My sincere desire is to have an influence on population health in my home state of Indiana. I really enjoyed my experience in medical school and the home I had in the Department of Family Medicine. So many important mentors like Dr. Gaylen Kelton, Dr. Scott Renshaw, Dr. Deanna Willis and Dr. Javier Sevilla were crucial to my experiences as a medical student. Many more people, especially within the IU Health Methodist Family Medicine residency program played an important role too. I was so excited to have the opportunity to be welcomed back as a part of the team. While I am not too far out from my own experience in medical school, I wanted to have an opportunity for variety in my job that this offered. Having a heavy clinical responsibility but also, a significant percent of my time to have academic effort is a great balance for me as someone with a wide range of interests and commitment to population/community health in addition to my clinical interests.
What are your goals for education and research at the School of Medicine?
As far as education, I am working with colleagues in the Department of Family Medicine, in the school of public health, in the residency program, and in Interprofessional Practice & Education (IPE) on a few projects. I want to bring elective opportunities to students focused on the health of gender and sexual minority patients. We hope to soon unveil a new elective where students can have the opportunity to rotate within the transgender program at Eskenazi Health as well as other community primary care clinics serving a high proportion of LGBTQ-identifying patients.

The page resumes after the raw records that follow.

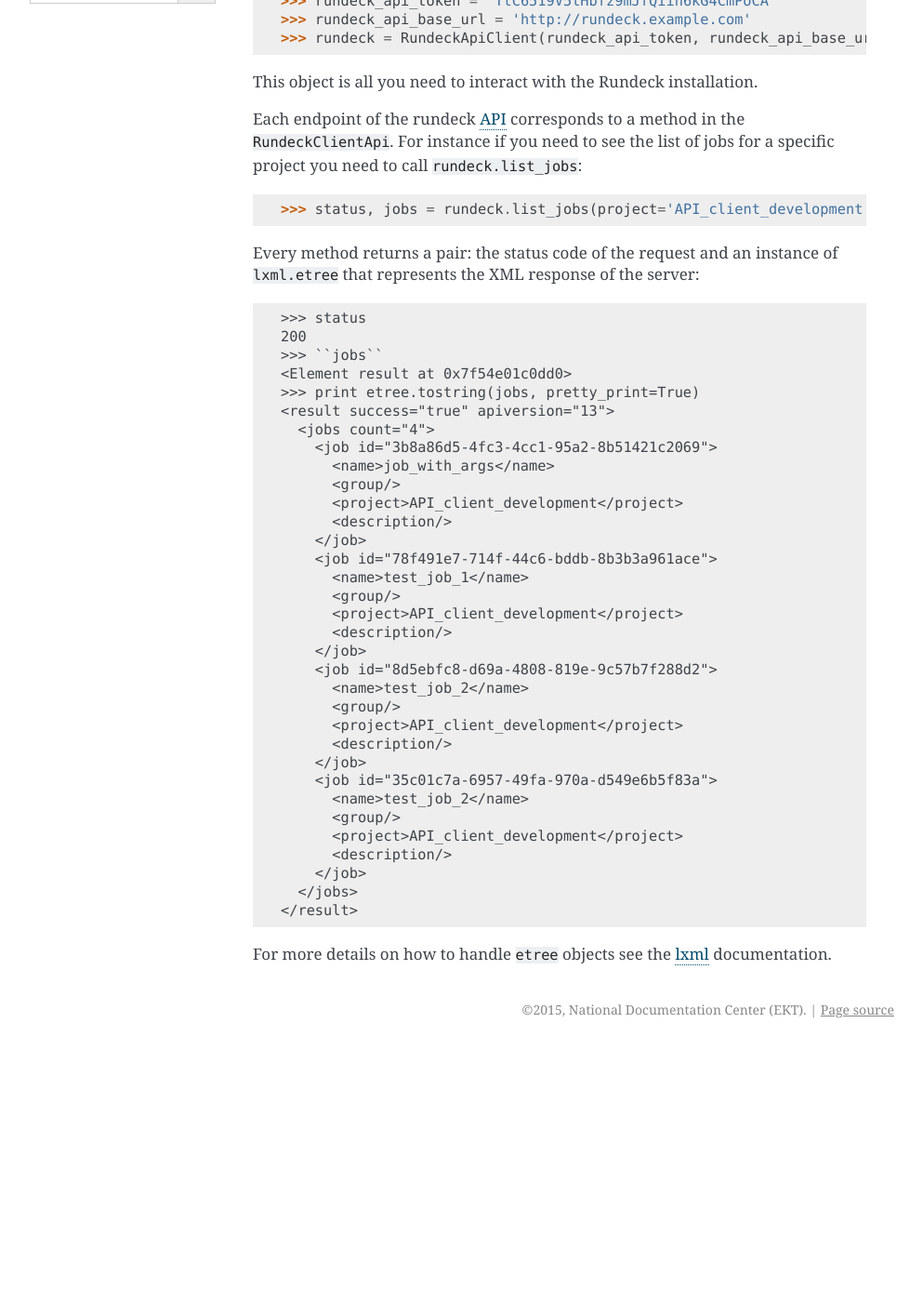
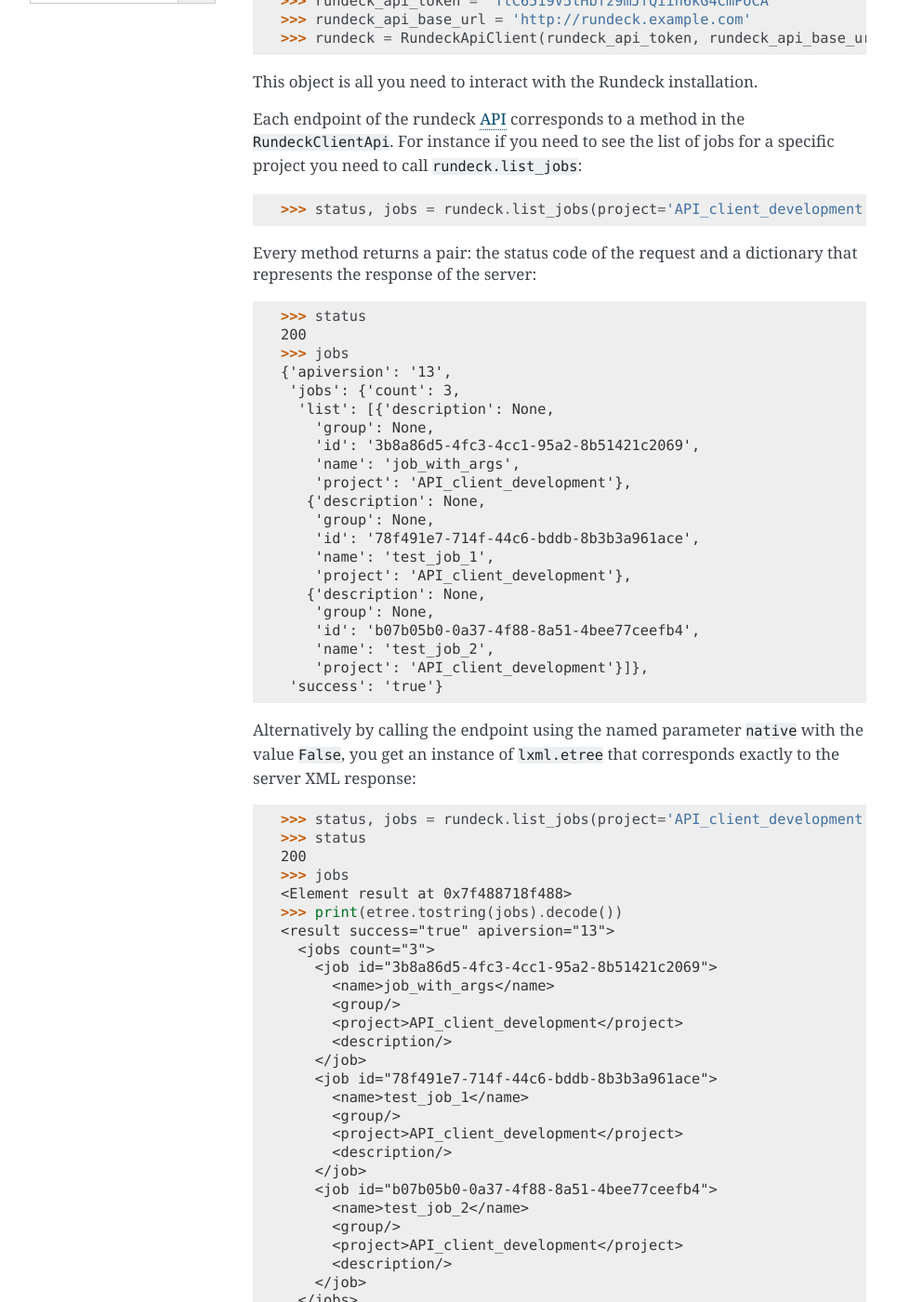
Before and after one commit to EKT/pyrundeck, a Sphinx documentation site: the page built from doc/usage.rst, in a window 1280 px wide and 1400 px high, scrolled down 413 px. Shown: the whole window at 93% size, without its empty margins (148-1141 px from the left). Built offline with Sphinx 7.4.7, drawn with Linux system fonts in a browser that asks for light colours; before the commit the page ends 1538 px from its top, so only the background shows below that.

Commit message:
Small documentation changes

```diff
--- a/doc/usage.rst
+++ b/doc/usage.rst
@@ -3,8 +3,9 @@
 
 The ``RundeckApiClient``
 ------------------------
-First you need to get an API token from the rundeck installation (see the rundeck documentation_ for instructions).
-At the moment PyRundeck only supports token based authentication.
+First you need to get an API token from the rundeck installation (see the
+rundeck documentation_ for instructions). At the moment PyRundeck only supports
+token based authentication.
 
 Import the ``RundeckApiClient`` class::
 
@@ -18,21 +19,50 @@
 
 This object is all you need to interact with the Rundeck installation.
 
-Each endpoint of the rundeck API_ corresponds to a method in the ``RundeckClientApi``. For instance if you need to
-see the list of jobs for a specific project you need to call ``rundeck.list_jobs``::
+Each endpoint of the rundeck API_ corresponds to a method in the
+``RundeckClientApi``. For instance if you need to see the list of jobs for a
+specific project you need to call ``rundeck.list_jobs``::
 
     >>> status, jobs = rundeck.list_jobs(project='API_client_development')
 
-Every method returns a pair: the status code of the request and an instance of ``lxml.etree`` that represents the XML
-response of the server::
+Every method returns a pair: the status code of the request and a dictionary
+that represents the response of the server::
 
     >>> status
     200
-    >>> ``jobs``
-    <Element result at 0x7f54e01c0dd0>
-    >>> print etree.tostring(jobs, pretty_print=True)
+    >>> jobs
+    {'apiversion': '13',
+     'jobs': {'count': 3,
+      'list': [{'description': None,
+        'group': None,
+        'id': '3b8a86d5-4fc3-4cc1-95a2-8b51421c2069',
+        'name': 'job_with_args',
+        'project': 'API_client_development'},
+       {'description': None,
+        'group': None,
+        'id': '78f491e7-714f-44c6-bddb-8b3b3a961ace',
+        'name': 'test_job_1',
+        'project': 'API_client_development'},
+       {'description': None,
+        'group': None,
+        'id': 'b07b05b0-0a37-4f88-8a51-4bee77ceefb4',
+        'name': 'test_job_2',
+        'project': 'API_client_development'}]},
+     'success': 'true'}
+
+
+Alternatively by calling the endpoint using the named parameter ``native`` with
+the value ``False``, you get an instance of ``lxml.etree`` that corresponds
+exactly to the server XML response::
+
+    >>> status, jobs = rundeck.list_jobs(project='API_client_development', native=False)
+    >>> status
+    200
+    >>> jobs
+    <Element result at 0x7f488718f488>
+    >>> print(etree.tostring(jobs).decode())
     <result success="true" apiversion="13">
-      <jobs count="4">
+      <jobs count="3">
         <job id="3b8a86d5-4fc3-4cc1-95a2-8b51421c2069">
           <name>job_with_args</name>
           <group/>
@@ -45,13 +75,7 @@
           <project>API_client_development</project>
           <description/>
         </job>
-        <job id="8d5ebfc8-d69a-4808-819e-9c57b7f288d2">
-          <name>test_job_2</name>
-          <group/>
-          <project>API_client_development</project>
-          <description/>
-        </job>
-        <job id="35c01c7a-6957-49fa-970a-d549e6b5f83a">
+        <job id="b07b05b0-0a37-4f88-8a51-4bee77ceefb4">
           <name>test_job_2</name>
           <group/>
           <project>API_client_development</project>
@@ -60,6 +84,7 @@
       </jobs>
     </result>
 
+
 For more details on how to handle ``etree`` objects see the lxml_ documentation.
 
 .. _documentation: http://rundeck.org/docs/api/index.html#token-authentication
```
Also changed, not shown: doc/pyrundeck.rst (+8 -0 lines), 1 other file.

Also, with IPE we are working on an interprofessional learning opportunity within the transgender health program given that a multidisciplinary team based approach is our default (in addition to two family medicine physicians, we have a nurse, a psychiatric nurse practitioner, licensed clinical social worker who offers continuing therapy, a patient care coordinator, program coordinator, medical legal partnership, speech therapy, chaplain, yoga). We feel like our team has a lot to offer to learners about the value of collaboration in meeting the needs of patients like ours. In partnership with our residency, we are hoping to soon have our first residents enter a LGBTQ Health Track where they will get clinical focus during their second and third years of residency in the care of gender and sexual minority patients. As a part of this, they will get continuity experience in the clinical care of transitioning patients. With the school of public health, we are collaborating on an effort to expand training opportunities to become available to clinics throughout the region and state. This is in early phases of planning, but we are quite excited to be collaborating with the IU Fairbanks School of Public Health on an LGBTQ Health ECHO project
Outside of work, what are your hobbies and interests?
I enjoy spending time with family and friends, as well as traveling and trying new foods with my partner. My dog, Oscar, keeps me busy and I also try to stay physically active. I enjoy riding my bike, music and dancing. I had participated in the medical school’s orchestra in the past and hope to again start playing the violin. I enjoy learning about other cultures, and am trying to dabble in some American Sign Language and Portuguese. I’d love to learn more.